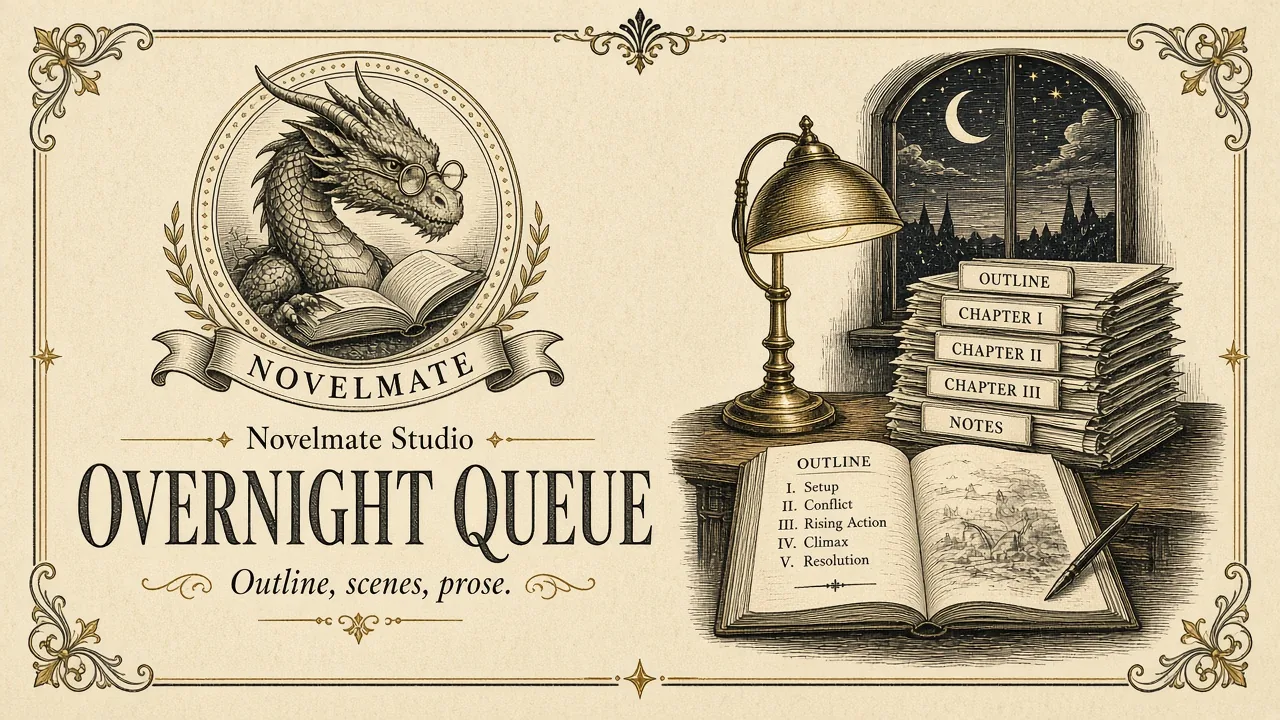
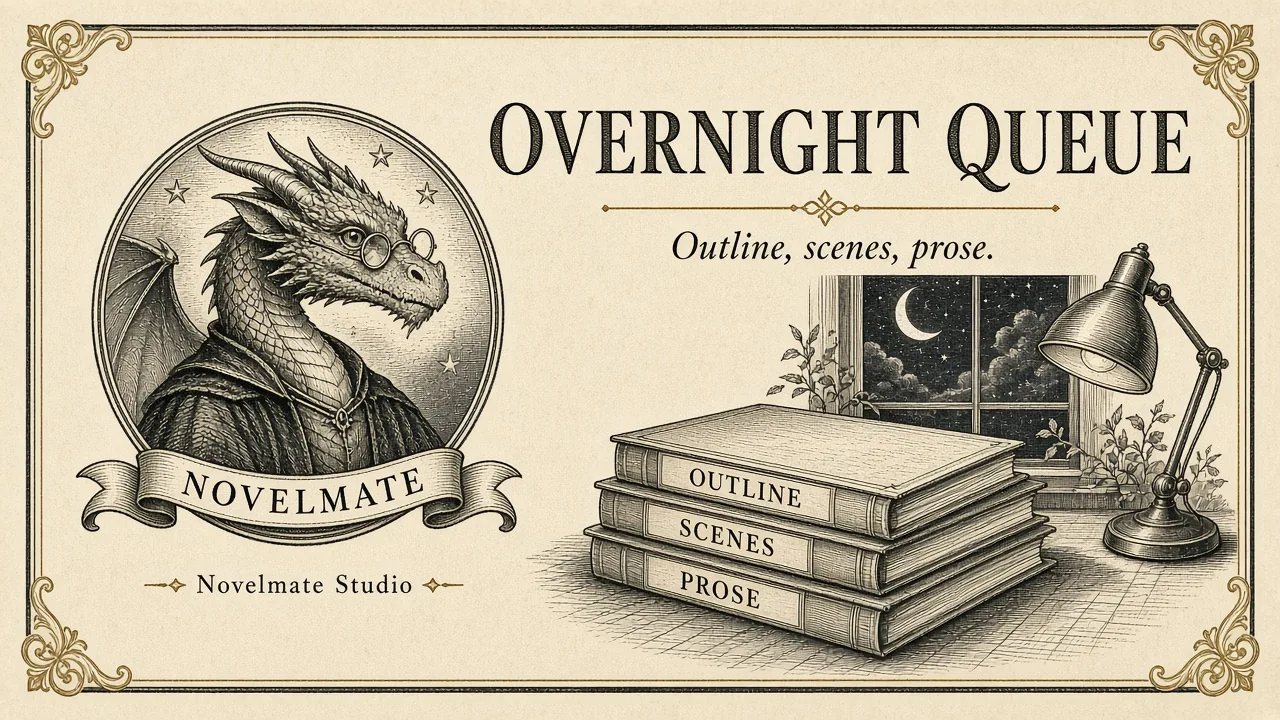
Redraw the overnight queue plate so the only labels are Outline, Scenes, and Prose.

diff --git a/public/index.html b/public/index.html
@@ -207,7 +207,7 @@
 
       <div class="card-grid two">
         <article class="card">
-          <img class="card-img" src="assets/marketing/plates/nm-plate-queue.webp" alt="Overnight queue of outlines, scenes, and prose" width="1280" height="720" loading="lazy" />
+          <img class="card-img" src="assets/marketing/plates/nm-plate-queue.webp?v=2" alt="Overnight queue of outlines, scenes, and prose" width="1280" height="720" loading="lazy" />
           <div class="card-body">
             <p class="tag-shipped">Shipped direction</p>
             <h3>Structured generation pipeline</h3>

- [TASK DESCRIPTION] Your answer must be an exact copy of the records, minus any pictures.

- [ANSWER BOX]
Redraw the overnight queue plate so the only labels are Outline, Scenes, and Prose.

diff --git a/public/index.html b/public/index.html
@@ -207,7 +207,7 @@
 
       <div class="card-grid two">
         <article class="card">
-          <img class="card-img" src="assets/marketing/plates/nm-plate-queue.webp" alt="Overnight queue of outlines, scenes, and prose" width="1280" height="720" loading="lazy" />
+          <img class="card-img" src="assets/marketing/plates/nm-plate-queue.webp?v=2" alt="Overnight queue of outlines, scenes, and prose" width="1280" height="720" loading="lazy" />
           <div class="card-body">
             <p class="tag-shipped">Shipped direction</p>
             <h3>Structured generation pipeline</h3>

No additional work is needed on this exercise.